Kray Kray at Theatre N16 review
Kray Kray is about the infamous Kray twins, Ronnie and Reggie, who book a swanky hotel room prior to meeting a famous Hollywood film producer who has shown an interest in making a movie about their lives. The first thing to mention about Kray Kray is Bryan Hodgson’s outstanding direction. He has a complete grasp on the time period in which the play is set, creating an atmosphere that is totally gripping, where creepy comedy moments merge exquisitely with the more sinister aspects the twins are famous for. Jimmy Barker as Ronnie Kray is superb at maintaining a sinister stare throughout, demonstrating in very clear terms Ronnie psychotic tendencies and borderline schizophrenia. As the tension between the twins build, it’s to Barker’s credit that his total immersion on the role is unquestionable. The two of them shine in their respective roles, especially when they deliver their solo speeches. Perry Meadowcroft, as the more levelheaded Reggie Kray, also brings a very distinct flair to the role.

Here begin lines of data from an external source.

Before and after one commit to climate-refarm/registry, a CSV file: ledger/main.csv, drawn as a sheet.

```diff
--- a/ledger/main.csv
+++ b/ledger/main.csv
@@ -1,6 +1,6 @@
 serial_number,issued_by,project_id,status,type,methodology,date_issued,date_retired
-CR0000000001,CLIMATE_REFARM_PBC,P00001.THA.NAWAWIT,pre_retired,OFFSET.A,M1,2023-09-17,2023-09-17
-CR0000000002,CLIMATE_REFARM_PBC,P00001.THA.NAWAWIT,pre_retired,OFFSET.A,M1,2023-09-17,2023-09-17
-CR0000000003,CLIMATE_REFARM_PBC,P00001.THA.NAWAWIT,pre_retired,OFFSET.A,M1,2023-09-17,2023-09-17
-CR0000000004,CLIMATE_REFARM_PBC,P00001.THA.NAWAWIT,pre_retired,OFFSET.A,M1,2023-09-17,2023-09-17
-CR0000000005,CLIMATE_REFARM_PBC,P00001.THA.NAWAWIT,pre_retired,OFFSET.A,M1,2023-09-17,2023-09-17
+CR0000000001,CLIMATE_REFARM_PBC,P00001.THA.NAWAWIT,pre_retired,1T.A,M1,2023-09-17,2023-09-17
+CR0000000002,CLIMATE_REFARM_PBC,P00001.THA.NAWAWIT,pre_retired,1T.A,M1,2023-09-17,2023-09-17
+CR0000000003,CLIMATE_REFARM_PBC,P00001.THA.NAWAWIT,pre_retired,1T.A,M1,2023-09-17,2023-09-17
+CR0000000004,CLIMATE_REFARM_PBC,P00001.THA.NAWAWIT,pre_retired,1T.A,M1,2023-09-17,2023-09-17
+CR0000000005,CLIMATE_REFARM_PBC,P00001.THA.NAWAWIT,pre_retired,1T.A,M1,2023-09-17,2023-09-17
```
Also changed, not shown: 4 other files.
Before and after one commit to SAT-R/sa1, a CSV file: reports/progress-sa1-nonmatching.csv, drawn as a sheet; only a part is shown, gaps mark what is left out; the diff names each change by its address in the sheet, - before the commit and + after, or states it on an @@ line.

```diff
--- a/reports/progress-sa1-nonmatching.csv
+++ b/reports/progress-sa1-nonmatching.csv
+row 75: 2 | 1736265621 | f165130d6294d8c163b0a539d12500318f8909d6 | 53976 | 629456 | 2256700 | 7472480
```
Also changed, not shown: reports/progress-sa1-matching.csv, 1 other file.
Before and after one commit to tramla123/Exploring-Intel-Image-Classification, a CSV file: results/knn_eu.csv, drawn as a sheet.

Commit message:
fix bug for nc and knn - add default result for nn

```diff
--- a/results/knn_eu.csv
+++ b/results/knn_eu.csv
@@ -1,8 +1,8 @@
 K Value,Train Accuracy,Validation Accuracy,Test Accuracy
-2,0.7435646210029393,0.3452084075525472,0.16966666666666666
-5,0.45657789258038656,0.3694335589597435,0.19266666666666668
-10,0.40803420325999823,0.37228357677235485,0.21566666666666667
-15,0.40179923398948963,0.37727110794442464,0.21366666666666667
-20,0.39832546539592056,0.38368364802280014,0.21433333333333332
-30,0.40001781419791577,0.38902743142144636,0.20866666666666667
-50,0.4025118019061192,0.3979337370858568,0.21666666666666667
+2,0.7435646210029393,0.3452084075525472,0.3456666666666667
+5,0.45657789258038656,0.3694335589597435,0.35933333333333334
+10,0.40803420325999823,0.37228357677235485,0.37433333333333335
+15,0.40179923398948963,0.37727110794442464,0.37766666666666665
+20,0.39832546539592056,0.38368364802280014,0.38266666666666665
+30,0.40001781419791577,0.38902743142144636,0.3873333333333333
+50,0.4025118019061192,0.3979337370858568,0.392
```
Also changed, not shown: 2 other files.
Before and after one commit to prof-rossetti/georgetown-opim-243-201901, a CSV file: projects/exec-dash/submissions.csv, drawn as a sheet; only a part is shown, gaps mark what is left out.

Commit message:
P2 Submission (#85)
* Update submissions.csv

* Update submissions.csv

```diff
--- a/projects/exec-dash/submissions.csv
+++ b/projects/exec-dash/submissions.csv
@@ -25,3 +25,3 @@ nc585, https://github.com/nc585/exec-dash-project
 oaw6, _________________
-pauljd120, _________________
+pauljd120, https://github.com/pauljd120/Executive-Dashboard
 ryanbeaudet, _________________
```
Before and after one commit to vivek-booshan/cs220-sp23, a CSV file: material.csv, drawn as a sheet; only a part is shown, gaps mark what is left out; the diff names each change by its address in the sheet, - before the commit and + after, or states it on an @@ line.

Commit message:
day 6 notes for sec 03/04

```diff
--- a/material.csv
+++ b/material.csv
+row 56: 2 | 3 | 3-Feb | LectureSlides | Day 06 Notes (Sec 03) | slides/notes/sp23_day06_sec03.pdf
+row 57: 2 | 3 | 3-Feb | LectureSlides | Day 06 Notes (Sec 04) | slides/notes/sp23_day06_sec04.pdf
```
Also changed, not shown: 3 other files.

This play does have a heart and soul to it as it also brings up the now well documented relationship the boys had with their mother, Violet, and the relationship that Reggie had with his wife, Francis Shea, who went on to take her own life. Ronnie taunts Reggie about this as a means to have control over him. Ronnie’s own homosexuality is also handled in the play and the fact that he admits to being bisexual gives an interesting aspect to the story. Kray Kray also brings to life East End traditions and the dialogue between the two actors happens to be very clever in places as it predicts the future with a spooky irony. This is gripping stuff with a wonderful hold on accurate storytelling and an intriguing examination of the human psyche. This is a must see and it ends on 29 April, so don’t miss it! Stephen Vowles